Due to our experiences last season, we know we’re capable of competing on all fronts. It’s all to do with how you manage yourself and Europe certainly won’t be a distraction as everyone relishes playing more football.
When you’re enjoying your football, the more games you can play the better. All you want is another game as soon as possible.
Our squad is also quite versatile, which could be of benefit in Europe. We’re not stuck on one set formation or one style of play. We changed things up against the bigger opponents last season such as the likes of Hadjuk Split.
The midfield battle was between myself Ruairi Higgins and Richie and that’s what worked so well for us against Split.
This summer the experience of manager, Stephen Kenny will also be invaluable. He’s proved time and time again with the trophies he has won and what he’s done with each squad that he’s a fantastic manager. He’s a brilliant man-manager too and has a brilliant tactical awareness of when to play different players, at different times, and at the right time.
Stephen isn’t a new kid on the block. He has team rotation down to a tee at this stage and he’d almost have his team thought out before we’d start thinking about it, he’s that far ahead of us.
As for the league in general, I would hope we can do well as a country because it only improves how we’re looked at and it improves our coefficient. It’s important for the advancement of the entire league because it provides clubs with a major financial boost. It’s tough enough for most clubs at the moment so European money is of huge benefit.
Gaining positive results will also help in improving our reputation as a league. I can’t tell what sides across Europe are thinking but you want them to look at the draw and not see a tie against Irish sides as a walk in the park.
Looking at the other Irish sides (Cork City, St. Pat’s and Shamrock Rovers) who are to play in Europe as well this year, they probably make up the sides who are best-suited to compete.
Last year, we proved that we were worthy champions and we’ve built on a good squad.

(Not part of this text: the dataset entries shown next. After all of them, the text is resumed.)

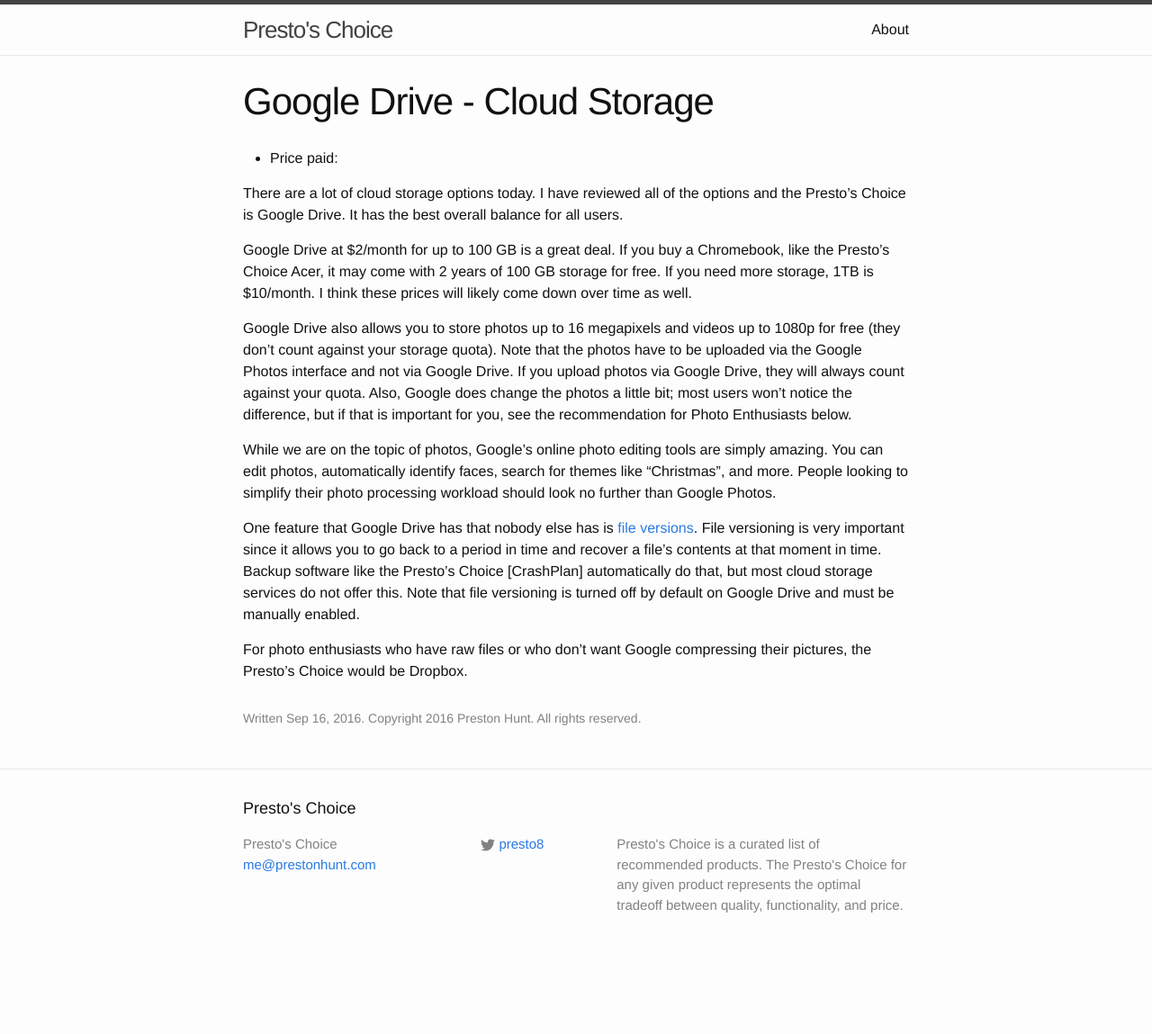
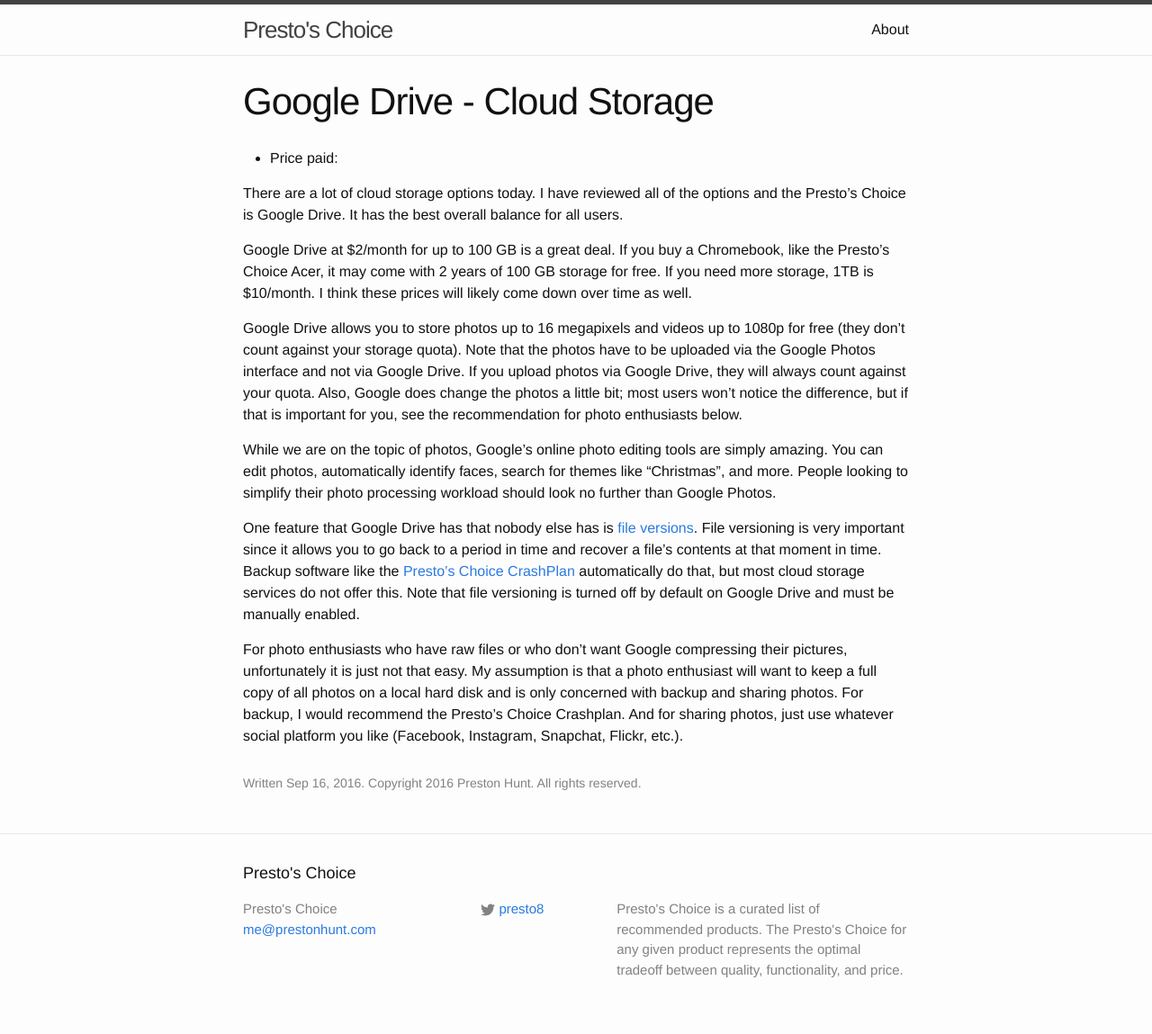
Before and after one commit to presto8/prestoschoice, a Jekyll site: the page built from _posts/2016-09-14-cloud-storage.md, in a window 1280 px wide. Shown: the whole page at 90% size. Built offline with Jekyll 4.4.1, drawn with Linux system fonts in a browser that asks for light colours; before the commit the page ends 1077 px from its top, so only the background shows below that.

Commit message:
cloud storage

```diff
--- a/_posts/2016-09-14-cloud-storage.md
+++ b/_posts/2016-09-14-cloud-storage.md
@@ -10,16 +10,16 @@
 
 Google Drive at $2/month for up to 100 GB is a great deal. If you buy a
 Chromebook, like the Presto's Choice Acer, it may come with 2 years of 100 GB
-storage for free.  If you need more storage, 1TB is $10/month. I think these
+storage for free. If you need more storage, 1TB is $10/month. I think these
 prices will likely come down over time as well.
 
-Google Drive also allows you to store photos up to 16 megapixels and videos up
+Google Drive allows you to store photos up to 16 megapixels and videos up
 to 1080p for free (they don't count against your storage quota). Note that the
 photos have to be uploaded via the Google Photos interface and not via Google
 Drive. If you upload photos via Google Drive, they will always count against
 your quota. Also, Google does change the photos a little bit; most users won't
 notice the difference, but if that is important for you, see the recommendation
-for Photo Enthusiasts below.
+for photo enthusiasts below.
 
 While we are on the topic of photos, Google's online photo editing tools are
 simply amazing. You can edit photos, automatically identify faces, search for
@@ -29,8 +29,14 @@
 One feature that Google Drive has that nobody else has is [file versions](https://support.google.com/docs/answer/2409045?hl=en). File
 versioning is very important since it allows you to go back to a period in time
 and recover a file's contents at that moment in time. Backup software like the
-Presto's Choice [CrashPlan] automatically do that, but most cloud storage
+[Presto's Choice CrashPlan](/crashplan) automatically do that, but most cloud storage
 services do not offer this. Note that file versioning is turned off by default
 on Google Drive and must be manually enabled.
 
-For photo enthusiasts who have raw files or who don't want Google compressing their pictures, the Presto's Choice would be Dropbox.
+For photo enthusiasts who have raw files or who don't want Google compressing
+their pictures, unfortunately it is just not that easy. My assumption is that a
+photo enthusiast will want to keep a full copy of all photos on a local hard
+disk and is only concerned with backup and sharing photos. For backup, I would
+recommend the Presto's Choice Crashplan. And for sharing photos, just use
+whatever social platform you like (Facebook, Instagram, Snapchat, Flickr,
+etc.).
```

Cork have improved yet again and so have Rovers and St. Pat’s. When you look at Pat’s style of play, Cork’s ground and factors like this, all four clubs are suited to the European stage.
This year could be a good year for the Irish clubs.
Chris Shields, Pundit Arena